In addition, “arrangement fees” deducted as part of the transfer are unlikely to be recovered. Such fees tend to be very high and could be 20% or more of pension savings in some cases. Many schemes used for pension liberation are unregulated meaning that savings are invested in inappropriate or unsecure investments, especially overseas - causing the member to lose out further through inadequate return on the balance of their funds. As a result, once the transfer has been made the member's fund may be quickly lost either through a combination of tax charges, fraud, administration charges payable to the receiving scheme or investment loss.

What action is being taken?

The Pensions Regulator (“TPR”), HM Revenue and Customs and others are concerned about the potential loss of pension savings and have started a campaign to ensure that such transfers are prevented.

TPR has identified a number of warning signs to alert trustees and administrators that pension liberation is being attempted and are encouraging trustees to carry out appropriate due diligence to identify potential cases. Whilst the majority of requests to transfer out of the Scheme before minimum pension age will be quite innocent, the Trustees may:
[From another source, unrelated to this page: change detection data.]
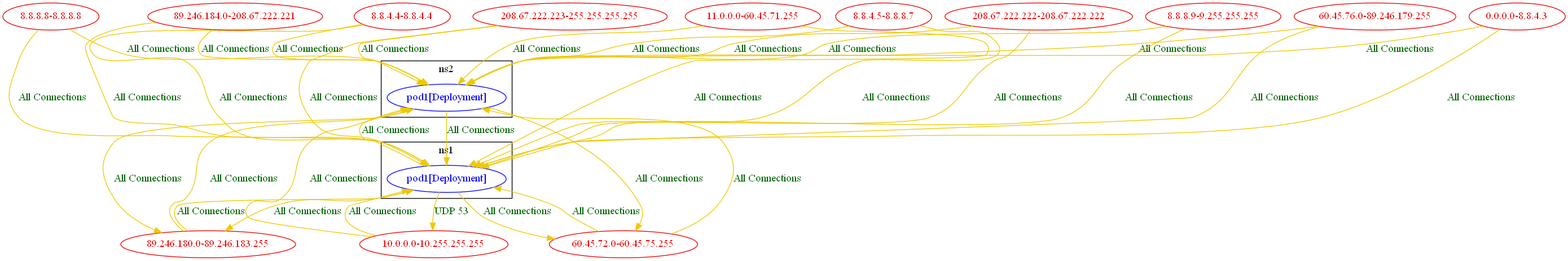
Before: test_outputs/connlist/anp_and_banp_using_networks_test_connlist_output.dot.png, a diagram exported from Graphviz (np-guard/netpol-analyzer). Its source is kept beside it as test_outputs/connlist/anp_and_banp_using_networks_test_connlist_output.dot.
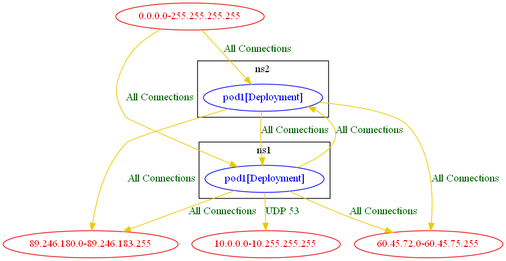
Later version of the same file.

What changed in the source:
```diff
@@ -11,45 +11,12 @@
 		"ns2/pod1[Deployment]" [label="pod1[Deployment]" color="blue" fontcolor="blue"]
 		label="ns2"
 	}
-	"0.0.0.0-8.8.4.3" [label="0.0.0.0-8.8.4.3" color="red2" fontcolor="red2"]
+	"0.0.0.0-255.255.255.255" [label="0.0.0.0-255.255.255.255" color="red2" fontcolor="red2"]
 	"10.0.0.0-10.255.255.255" [label="10.0.0.0-10.255.255.255" color="red2" fontcolor="red2"]
-	"11.0.0.0-60.45.71.255" [label="11.0.0.0-60.45.71.255" color="red2" fontcolor="red2"]
-	"208.67.222.222-208.67.222.222" [label="208.67.222.222-208.67.222.222" color="red2" fontcolor="red2"]
-	"208.67.222.223-255.255.255.255" [label="208.67.222.223-255.255.255.255" color="red2" fontcolor="red2"]
 	"60.45.72.0-60.45.75.255" [label="60.45.72.0-60.45.75.255" color="red2" fontcolor="red2"]
-	"60.45.76.0-89.246.179.255" [label="60.45.76.0-89.246.179.255" color="red2" fontcolor="red2"]
-	"8.8.4.4-8.8.4.4" [label="8.8.4.4-8.8.4.4" color="red2" fontcolor="red2"]
-	"8.8.4.5-8.8.8.7" [label="8.8.4.5-8.8.8.7" color="red2" fontcolor="red2"]
-	"8.8.8.8-8.8.8.8" [label="8.8.8.8-8.8.8.8" color="red2" fontcolor="red2"]
-	"8.8.8.9-9.255.255.255" [label="8.8.8.9-9.255.255.255" color="red2" fontcolor="red2"]
 	"89.246.180.0-89.246.183.255" [label="89.246.180.0-89.246.183.255" color="red2" fontcolor="red2"]
-	"89.246.184.0-208.67.222.221" [label="89.246.184.0-208.67.222.221" color="red2" fontcolor="red2"]
-	"0.0.0.0-8.8.4.3" -> "ns1/pod1[Deployment]" [label="All Connections" color="gold2" fontcolor="darkgreen" weight=0.5]
-	"0.0.0.0-8.8.4.3" -> "ns2/pod1[Deployment]" [label="All Connections" color="gold2" fontcolor="darkgreen" weight=0.5]
-	"10.0.0.0-10.255.255.255" -> "ns1/pod1[Deployment]" [label="All Connections" color="gold2" fontcolor="darkgreen" weight=0.5]
-	"10.0.0.0-10.255.255.255" -> "ns2/pod1[Deployment]" [label="All Connections" color="gold2" fontcolor="darkgreen" weight=0.5]
-	"11.0.0.0-60.45.71.255" -> "ns1/pod1[Deployment]" [label="All Connections" color="gold2" fontcolor="darkgreen" weight=0.5]
-	"11.0.0.0-60.45.71.255" -> "ns2/pod1[Deployment]" [label="All Connections" color="gold2" fontcolor="darkgreen" weight=0.5]
-	"208.67.222.222-208.67.222.222" -> "ns1/pod1[Deployment]" [label="All Connections" color="gold2" fontcolor="darkgreen" weight=0.5]
-	"208.67.222.222-208.67.222.222" -> "ns2/pod1[Deployment]" [label="All Connections" color="gold2" fontcolor="darkgreen" weight=0.5]
-	"208.67.222.223-255.255.255.255" -> "ns1/pod1[Deployment]" [label="All Connections" color="gold2" fontcolor="darkgreen" weight=0.5]
-	"208.67.222.223-255.255.255.255" -> "ns2/pod1[Deployment]" [label="All Connections" color="gold2" fontcolor="darkgreen" weight=0.5]
-	"60.45.72.0-60.45.75.255" -> "ns1/pod1[Deployment]" [label="All Connections" color="gold2" fontcolor="darkgreen" weight=0.5]
-	"60.45.72.0-60.45.75.255" -> "ns2/pod1[Deployment]" [label="All Connections" color="gold2" fontcolor="darkgreen" weight=0.5]
-	"60.45.76.0-89.246.179.255" -> "ns1/pod1[Deployment]" [label="All Connections" color="gold2" fontcolor="darkgreen" weight=0.5]
-	"60.45.76.0-89.246.179.255" -> "ns2/pod1[Deployment]" [label="All Connections" color="gold2" fontcolor="darkgreen" weight=0.5]
-	"8.8.4.4-8.8.4.4" -> "ns1/pod1[Deployment]" [label="All Connections" color="gold2" fontcolor="darkgreen" weight=0.5]
-	"8.8.4.4-8.8.4.4" -> "ns2/pod1[Deployment]" [label="All Connections" color="gold2" fontcolor="darkgreen" weight=0.5]
-	"8.8.4.5-8.8.8.7" -> "ns1/pod1[Deployment]" [label="All Connections" color="gold2" fontcolor="darkgreen" weight=0.5]
-	"8.8.4.5-8.8.8.7" -> "ns2/pod1[Deployment]" [label="All Connections" color="gold2" fontcolor="darkgreen" weight=0.5]
-	"8.8.8.8-8.8.8.8" -> "ns1/pod1[Deployment]" [label="All Connections" color="gold2" fontcolor="darkgreen" weight=0.5]
-	"8.8.8.8-8.8.8.8" -> "ns2/pod1[Deployment]" [label="All Connections" color="gold2" fontcolor="darkgreen" weight=0.5]
-	"8.8.8.9-9.255.255.255" -> "ns1/pod1[Deployment]" [label="All Connections" color="gold2" fontcolor="darkgreen" weight=0.5]
-	"8.8.8.9-9.255.255.255" -> "ns2/pod1[Deployment]" [label="All Connections" color="gold2" fontcolor="darkgreen" weight=0.5]
-	"89.246.180.0-89.246.183.255" -> "ns1/pod1[Deployment]" [label="All Connections" color="gold2" fontcolor="darkgreen" weight=0.5]
-	"89.246.180.0-89.246.183.255" -> "ns2/pod1[Deployment]" [label="All Connections" color="gold2" fontcolor="darkgreen" weight=0.5]
-	"89.246.184.0-208.67.222.221" -> "ns1/pod1[Deployment]" [label="All Connections" color="gold2" fontcolor="darkgreen" weight=0.5]
-	"89.246.184.0-208.67.222.221" -> "ns2/pod1[Deployment]" [label="All Connections" color="gold2" fontcolor="darkgreen" weight=0.5]
+	"0.0.0.0-255.255.255.255" -> "ns1/pod1[Deployment]" [label="All Connections" color="gold2" fontcolor="darkgreen" weight=0.5]
+	"0.0.0.0-255.255.255.255" -> "ns2/pod1[Deployment]" [label="All Connections" color="gold2" fontcolor="darkgreen" weight=0.5]
 	"ns1/pod1[Deployment]" -> "10.0.0.0-10.255.255.255" [label="UDP 53" color="gold2" fontcolor="darkgreen" weight=1]
 	"ns1/pod1[Deployment]" -> "60.45.72.0-60.45.75.255" [label="All Connections" color="gold2" fontcolor="darkgreen" weight=1]
 	"ns1/pod1[Deployment]" -> "89.246.180.0-89.246.183.255" [label="All Connections" color="gold2" fontcolor="darkgreen" weight=1]
```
  • ask the receiving arrangement additional questions to verify it is registered with the appropriate regulatory body;
  • contact the member to establish their understanding of the type of scheme to which they will be transferring and to check what they think is going to happen to their funds. The member may be asked if cash incentives have been offered or if they were approached unsolicited, such as by text;
  • request copies of any promotional material the member may have received about the receiving scheme. Any literature including the words "legal loophole", "loan" or "savings advance" etc. would be a warning sign for trustees;
  • call TPR to see if the proposed receiving scheme is on a list held by TPR;
  • send the member literature on pension liberation and ask the member to acknowledge, in writing, they have received it; and
  • in certain circumstances, delay or refuse to pay a transfer on the basis it is not a valid application.

TPR’s guidance to members in relation to pension liberation is entitled “predators stalk your pension”. Members should be vigilant to ensure they don’t let their pension become prey. Further information can also be found from The Pension Advisory Service and HMRC.

The information contained in this article has been provided by the Trustees of the Fund for general information purposes only and is not intended to constitute legal advice. Nothing stated in this article should be treated as an authoritative statement of the law in any specific case and should not be relied upon by any members of the Fund.